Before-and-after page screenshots
>>>

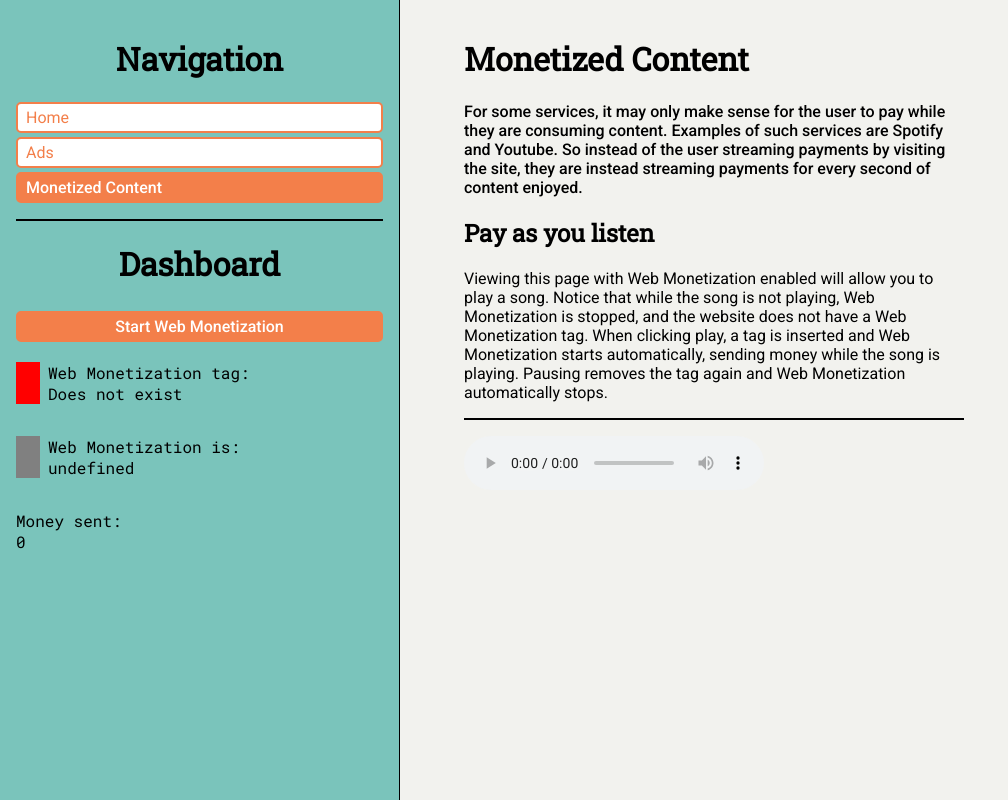
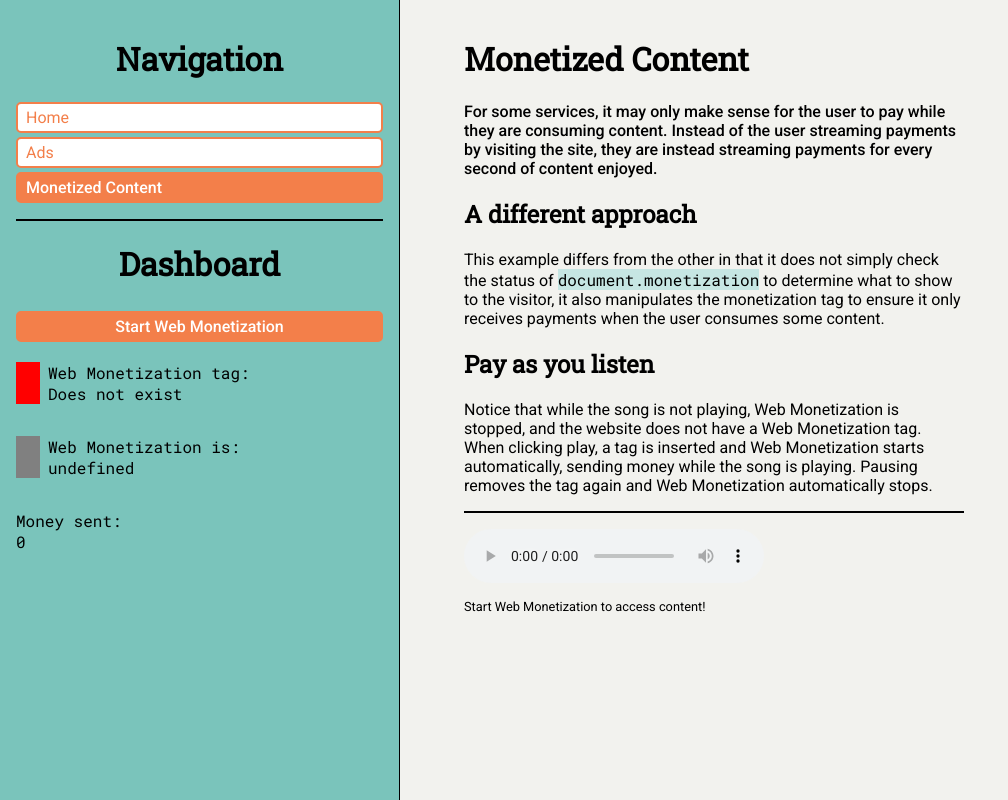
Before and after one commit to Doverstav/kitscon202, a React (Create React App) app: page / in a window 1280 px wide. Both pictures are taken after a click on the element "Monetized Content". Shown: the whole page, without its empty margins (0-1008 px from the left). Built offline with nearby package versions, Linux system fonts and the light colour scheme.

Commit message:
Rework text on Monetized Content page

```diff
--- a/src/components/MonetizedContent/MonetizedContent.js
+++ b/src/components/MonetizedContent/MonetizedContent.js
@@ -12,6 +12,7 @@ import {
 } from "../WebMonetizationSpoofer/WebMonetizationSpoofer";
 import Separator from "../common/Separator";
 import Preamble from "../common/Preamble";
+import Code from "../common/Code";
 
 export default function MonetizedContent(props) {
   const audioPlayer = useRef();
@@ -119,18 +120,24 @@ export default function MonetizedContent(props) {
       <h1>Monetized Content</h1>
       <Preamble>
         For some services, it may only make sense for the user to pay while they
-        are consuming content. Examples of such services are Spotify and
-        Youtube. So instead of the user streaming payments by visiting the site,
-        they are instead streaming payments for every second of content enjoyed.
+        are consuming content. Instead of the user streaming payments by
+        visiting the site, they are instead streaming payments for every second
+        of content enjoyed.
       </Preamble>
+      <h2>A different approach</h2>
+      <p>
+        This example differs from the other in that it does not simply check the
+        status of <Code>document.monetization</Code> to determine what to show
+        to the visitor, it also manipulates the monetization tag to ensure it
+        only receives payments when the user consumes some content.
+      </p>
       <h2>Pay as you listen</h2>
       <p>
-        Viewing this page with Web Monetization enabled will allow you to play a
-        song. Notice that while the song is not playing, Web Monetization is
-        stopped, and the website does not have a Web Monetization tag. When
-        clicking play, a tag is inserted and Web Monetization starts
-        automatically, sending money while the song is playing. Pausing removes
-        the tag again and Web Monetization automatically stops.
+        Notice that while the song is not playing, Web Monetization is stopped,
+        and the website does not have a Web Monetization tag. When clicking
+        play, a tag is inserted and Web Monetization starts automatically,
+        sending money while the song is playing. Pausing removes the tag again
+        and Web Monetization automatically stops.
       </p>
       <Separator />
       <audio controls ref={audioPlayer}>
@@ -145,7 +152,11 @@ export default function MonetizedContent(props) {
             Lonely Troutman II by Will Rosati
           </Link>
         </p>
-      ) : null}
+      ) : (
+        <p className="Monetized-Content-text-small">
+          Start Web Monetization to access content!
+        </p>
+      )}
     </div>
   );
 }
```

<<<

• _AIM OF THE TASK_: Answer with a single number, the count of lines in the data that contain "payments".

• _SOLUTION FOR THIS TASK_: 5